1. Jun 10, 2012

### thisischris

Hello everyone.

I'm trying to understand how an 'induced' emf behaves on a current carrying conductor.

Basically the example that's giving me problems is in the case of a motor, if a current starts to pass through a coil it will get an induced 'emf' to oppose the motion. And hence it seems the current drops as the motor reaches a stable speed.

My question lies in 'how' it acts, I'm imaging a current in one direction, being passed another current of opposite direction, but why doesn't it 'get stronger/reaches a emf to completely oppose the motion'?

Thank you

2. Jun 10, 2012

### tiny-tim

hi thisischris!
does this help? (from http://en.wikipedia.org/wiki/Hydraulic_analogy) …
A heavy paddle wheel placed in the current. The mass of the wheel and the size of the blades restrict the water's ability to rapidly change its rate of flow (current) through the wheel due to the effects of inertia, but, given time, a constant flowing stream will pass mostly unimpeded through the wheel, as it turns at the same speed as the water flow. The mass and surface area of the wheel and its blades are analogous to inductance, and friction between its axle and the axle bearings corresponds to the resistance that accompanies any non-superconducting inductor.​

3. Jun 10, 2012

### thisischris

So 'friction' acts as resistance which corresponds to a 'drop' in emf? Should I view this 'opposed' emf in the motor as a resistance to the larger current?

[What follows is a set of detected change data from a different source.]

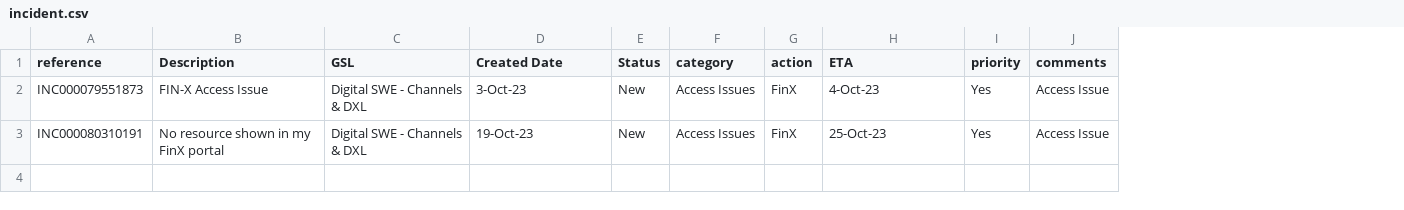
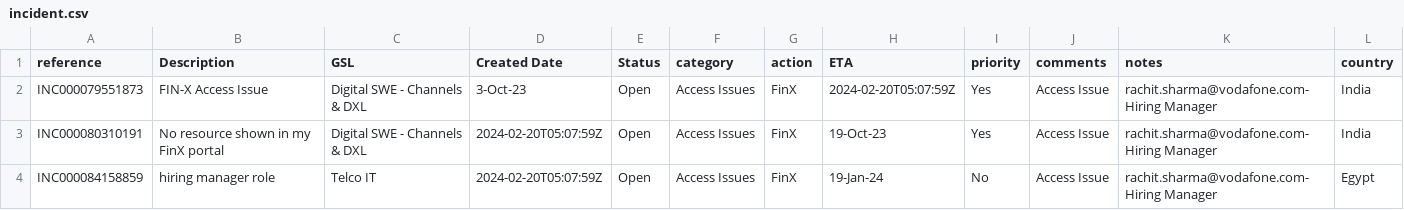
Before and after one commit to rachit1707/aiops-service, a CSV file: src/main/resources/csv/incident.csv, drawn as a sheet; the diff names each change by its address in the sheet, - before the commit and + after, or states it on an @@ line.

Commit message:
updated finx data

```diff
--- a/src/main/resources/csv/incident.csv
+++ b/src/main/resources/csv/incident.csv
+column K (notes), rows 2-3: rachit.sharma@vodafone.com-Hiring Manager | rachit.sharma@vodafone.com-Hiring Manager
+column L (country), rows 2-3: India | India
-E2:E3 (Status): New
+E2:E3 (Status): Open
-H2 (ETA): 4-Oct-23
+H2 (ETA): 2024-02-20T05:07:59Z
-D3 (Created Date): 19-Oct-23
+D3 (Created Date): 2024-02-20T05:07:59Z
-H3 (ETA): 25-Oct-23
+H3 (ETA): 19-Oct-23
+row 4: INC000084158859 | hiring manager role | Telco IT | 2024-02-20T05:07:59Z | Open | Access Issues | FinX | 19-Jan-24 | No | Access Issue | rachit.sharma@vodafone.com-Hiring Manager | Egypt
```
Also changed, not shown: target/classes/csv/incident.csv, 29 other files.
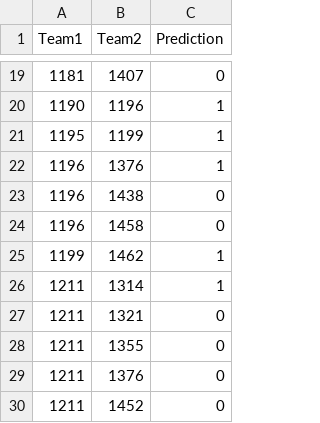
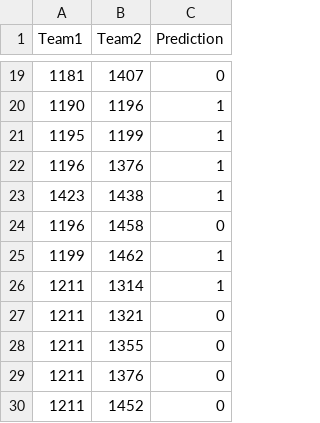
Before and after one commit to JonathanLobo/march-madness-with-ml, a CSV file: data2017/TourneyMatchups2017.csv, drawn as a sheet; only a part is shown, gaps mark what is left out.

```diff
--- a/data2017/TourneyMatchups2017.csv
+++ b/data2017/TourneyMatchups2017.csv
@@ -22,3 +22,3 @@ Team1,Team2,Prediction
 1196,1376,1
-1196,1438,0
+1423,1438,1
 1196,1458,0
```
Also changed, not shown: 3 other files.
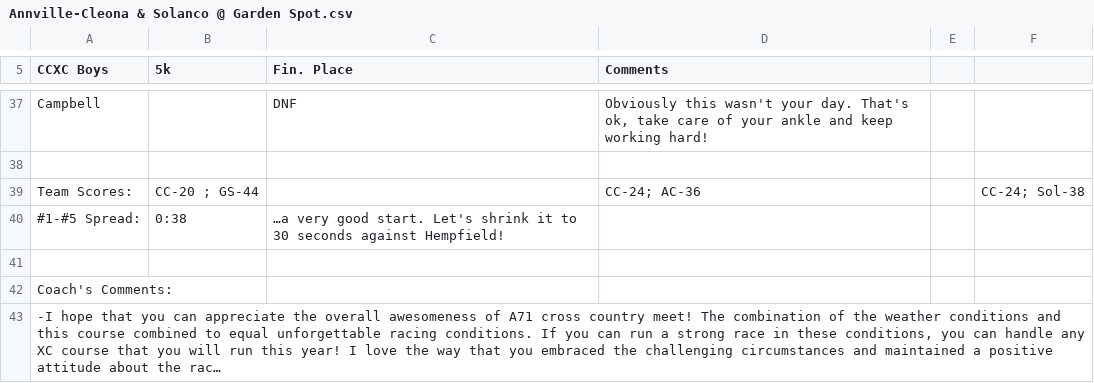
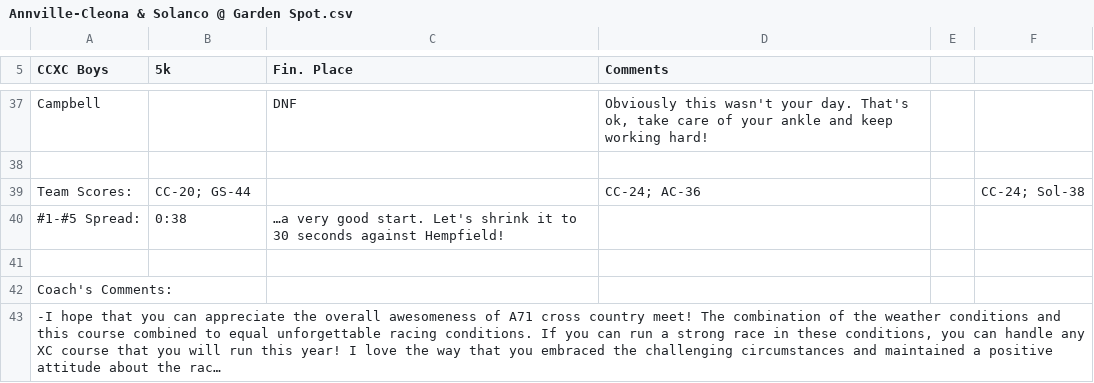
Before and after one commit to DSWhiteHat/Running-The-Numbers, a CSV file: RunningTheNumbers/Data/Cedar Crest High School/Boys/2011/Annville-Cleona & Solanco @ Garden Spot.csv (was RunningTheNumbers/Data/Boys/2011/Annville-Cleona & Solanco @ Garden Spot.csv), drawn as a sheet; only a part is shown, gaps mark what is left out; long unchanged cells end in ….

```diff
--- a/RunningTheNumbers/Data/Boys/2011/Annville-Cleona & Solanco @ Garden Spot.csv
+++ b/RunningTheNumbers/Data/Cedar Crest High School/Boys/2011/Annville-Cleona & Solanco @ Garden Spot.csv
@@ -38,3 +38,3 @@ Campbell,,DNF,"Obviously this wasn't your day.  That's ok, take care of your ank
 ,,,,,
-Team Scores:,CC-20 ; GS-44,,CC-24; AC-36,,CC-24; Sol-38
+Team Scores:,CC-20; GS-44,,CC-24; AC-36,,CC-24; Sol-38
 #1-#5 Spread:,0:38,…a very good start.  Let's shrink it to 30 seconds against Hempfield!,,,
```
Also changed, not shown: 32 other files.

I still don't quite understand why the induced emf does not keep building to completely oppose the motion however?

Thank you.

4. Jun 11, 2012

### sophiecentaur

Friction is another issue. The (inductive) reaction against a change in current doesn't involve any loss of energy.
It is impossible to discuss, meaningfully, the totally 'ideal' situation, in which a voltage source of no resistance is connected to an inductor of no resistance because no current could pass. This is because the rate of current change would be such as to produce a back emf equal to the supply voltage.
In reality, there is a limit to the conductance of a circuit so the current is limited by the resistance and the 'back' emf is never quite equal to the supply voltage so some current will always flow, eventually reaching a value of V/R, where R is the circuit resistance.
So your confusion is quite justified, I think.